In 1642, Dutch explorer Abel Tasman named the island Anthoonij van Diemenslandt after his sponsor, governor of the Dutch East Indies. Later Captain James Cook shortened the name to Van Diemens Land. The island was first settled by the British in 1803, their main concern at the time, rather like a ridiculous game of Risk, was preventing the French from claiming it. Early settlers were mainly convicts and their guards sent for the purpose of developing industry and agriculture on the island. By 1833, through a combination of genocide and disease, the population Aboriginal population had dwindled to a mere 300. The Black War refers to a period in the early 1800’s of conflict (genocide is not a comfortable term) between British colonialists and Aboriginals that resulted in the near obliteration of the local indigenous inhabitants. In 1830, Lieutenant-Govenor George Arthur called upon every able-bodied male colonist, convict or free to form a human chain sweeping across the settled districts moving South East for several weeks in an attempt to corral the Aborigines on the Tasman Peninsula, this event is known as the Black Line.
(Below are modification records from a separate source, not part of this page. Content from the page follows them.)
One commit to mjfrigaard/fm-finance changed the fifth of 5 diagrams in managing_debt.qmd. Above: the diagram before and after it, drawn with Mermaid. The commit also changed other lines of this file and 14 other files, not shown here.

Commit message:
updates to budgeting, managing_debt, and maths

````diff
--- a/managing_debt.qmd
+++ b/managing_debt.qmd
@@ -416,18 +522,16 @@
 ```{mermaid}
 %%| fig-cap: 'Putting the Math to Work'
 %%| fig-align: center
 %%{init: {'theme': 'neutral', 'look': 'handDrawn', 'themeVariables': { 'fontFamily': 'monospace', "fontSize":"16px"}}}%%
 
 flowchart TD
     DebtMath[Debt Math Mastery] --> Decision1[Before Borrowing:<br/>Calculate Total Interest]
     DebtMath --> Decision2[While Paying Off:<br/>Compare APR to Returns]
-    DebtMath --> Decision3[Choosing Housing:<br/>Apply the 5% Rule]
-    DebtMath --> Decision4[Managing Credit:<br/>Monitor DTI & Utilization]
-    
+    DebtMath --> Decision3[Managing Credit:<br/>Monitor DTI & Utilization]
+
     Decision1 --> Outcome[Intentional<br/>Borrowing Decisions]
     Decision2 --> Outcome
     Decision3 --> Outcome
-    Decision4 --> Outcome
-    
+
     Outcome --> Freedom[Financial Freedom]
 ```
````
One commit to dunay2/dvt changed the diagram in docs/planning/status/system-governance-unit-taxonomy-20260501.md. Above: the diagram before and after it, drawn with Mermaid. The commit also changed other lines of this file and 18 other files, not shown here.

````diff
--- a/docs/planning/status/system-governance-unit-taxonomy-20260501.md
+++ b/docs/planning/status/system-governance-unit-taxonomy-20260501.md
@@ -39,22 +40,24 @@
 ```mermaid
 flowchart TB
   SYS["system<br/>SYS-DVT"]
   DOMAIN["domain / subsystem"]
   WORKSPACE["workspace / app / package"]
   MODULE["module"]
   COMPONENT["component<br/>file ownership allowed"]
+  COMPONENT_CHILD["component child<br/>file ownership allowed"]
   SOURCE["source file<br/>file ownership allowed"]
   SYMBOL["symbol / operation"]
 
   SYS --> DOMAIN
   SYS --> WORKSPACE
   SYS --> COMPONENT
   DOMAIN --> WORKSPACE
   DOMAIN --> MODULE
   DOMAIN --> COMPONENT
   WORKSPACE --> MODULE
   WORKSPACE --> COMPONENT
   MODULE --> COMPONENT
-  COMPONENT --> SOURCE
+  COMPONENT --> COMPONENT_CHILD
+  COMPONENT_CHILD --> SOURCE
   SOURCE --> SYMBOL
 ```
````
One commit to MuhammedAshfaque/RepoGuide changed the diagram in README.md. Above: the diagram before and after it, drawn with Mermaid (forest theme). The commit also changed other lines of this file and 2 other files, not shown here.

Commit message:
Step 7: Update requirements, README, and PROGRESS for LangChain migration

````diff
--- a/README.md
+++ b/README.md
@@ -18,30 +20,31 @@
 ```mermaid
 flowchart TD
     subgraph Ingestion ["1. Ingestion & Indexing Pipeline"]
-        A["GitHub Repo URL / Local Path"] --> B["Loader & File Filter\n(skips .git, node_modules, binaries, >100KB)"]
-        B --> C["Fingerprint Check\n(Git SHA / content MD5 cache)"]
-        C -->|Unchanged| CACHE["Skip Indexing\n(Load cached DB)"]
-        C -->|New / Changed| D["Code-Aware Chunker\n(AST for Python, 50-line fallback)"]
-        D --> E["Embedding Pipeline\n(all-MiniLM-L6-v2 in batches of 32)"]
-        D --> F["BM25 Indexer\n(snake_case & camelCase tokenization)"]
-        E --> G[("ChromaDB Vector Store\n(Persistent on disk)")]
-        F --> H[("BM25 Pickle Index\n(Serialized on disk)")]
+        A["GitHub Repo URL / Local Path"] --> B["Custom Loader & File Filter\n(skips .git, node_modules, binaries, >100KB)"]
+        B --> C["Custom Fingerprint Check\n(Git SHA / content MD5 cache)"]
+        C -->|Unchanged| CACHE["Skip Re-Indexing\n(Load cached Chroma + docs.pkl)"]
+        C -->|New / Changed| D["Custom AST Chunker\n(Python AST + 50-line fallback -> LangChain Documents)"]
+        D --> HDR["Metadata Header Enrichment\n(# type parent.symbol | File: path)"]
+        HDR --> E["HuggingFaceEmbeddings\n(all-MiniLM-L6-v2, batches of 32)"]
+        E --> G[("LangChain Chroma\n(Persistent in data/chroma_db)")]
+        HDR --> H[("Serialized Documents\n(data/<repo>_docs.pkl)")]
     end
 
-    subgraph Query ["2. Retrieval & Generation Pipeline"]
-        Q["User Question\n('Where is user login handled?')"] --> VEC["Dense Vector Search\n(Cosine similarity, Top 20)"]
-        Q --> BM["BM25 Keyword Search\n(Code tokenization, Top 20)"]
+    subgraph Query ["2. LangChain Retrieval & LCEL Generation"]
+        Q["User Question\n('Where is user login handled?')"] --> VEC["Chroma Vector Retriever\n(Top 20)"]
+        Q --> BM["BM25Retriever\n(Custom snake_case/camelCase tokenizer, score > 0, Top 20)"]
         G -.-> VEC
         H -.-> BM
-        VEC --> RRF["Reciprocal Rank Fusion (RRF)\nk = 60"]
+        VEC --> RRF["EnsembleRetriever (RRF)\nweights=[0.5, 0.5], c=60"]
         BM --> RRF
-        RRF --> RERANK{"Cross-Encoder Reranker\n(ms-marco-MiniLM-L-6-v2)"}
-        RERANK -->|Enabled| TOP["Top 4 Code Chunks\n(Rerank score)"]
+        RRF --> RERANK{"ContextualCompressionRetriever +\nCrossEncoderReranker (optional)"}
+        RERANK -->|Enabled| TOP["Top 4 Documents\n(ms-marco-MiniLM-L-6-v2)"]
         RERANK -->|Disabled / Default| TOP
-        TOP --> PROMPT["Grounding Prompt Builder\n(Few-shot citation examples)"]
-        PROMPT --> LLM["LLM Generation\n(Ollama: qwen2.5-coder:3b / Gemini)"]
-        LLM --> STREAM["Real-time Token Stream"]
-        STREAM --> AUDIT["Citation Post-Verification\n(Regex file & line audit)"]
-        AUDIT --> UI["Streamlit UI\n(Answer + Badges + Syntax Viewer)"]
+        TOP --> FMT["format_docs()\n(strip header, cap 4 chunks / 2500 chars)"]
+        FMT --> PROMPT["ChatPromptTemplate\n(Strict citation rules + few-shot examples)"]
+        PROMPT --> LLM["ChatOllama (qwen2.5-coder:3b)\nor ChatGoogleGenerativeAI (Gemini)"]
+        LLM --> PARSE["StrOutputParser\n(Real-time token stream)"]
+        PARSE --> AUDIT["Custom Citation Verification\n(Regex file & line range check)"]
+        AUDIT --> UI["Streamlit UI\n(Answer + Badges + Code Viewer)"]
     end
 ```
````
George Augustus Robinson, a builder and untrained preacher, was called in during the 1830’s to mount a “friendly mission” to the 300 remaining aboriginals in an attempt to repatriate them to the camp of Wybalenna on Finder’s Island (a tiny island in the Bass Strait 20 km off the North Eastern Tip of Tasmania). Robinson befriended Truganini and succeeded in forging a relocation agreement with the remaining aborigines with promises of food, shelter, housing and freedom from persecution. By the end of 1835 nearly all remaining aborigines had been moved to Finder’s Island. Soon after their relocation, the beloved preacher George A. Robinson ended his relationship with the aborigines and conditions on Finder’s island deteriorated to something more akin to prison camp conditions, however noble his initial intentions were, Mr. Robinson’s abandonment of the last remaining aborigines casts a black stain over his role in Australian history.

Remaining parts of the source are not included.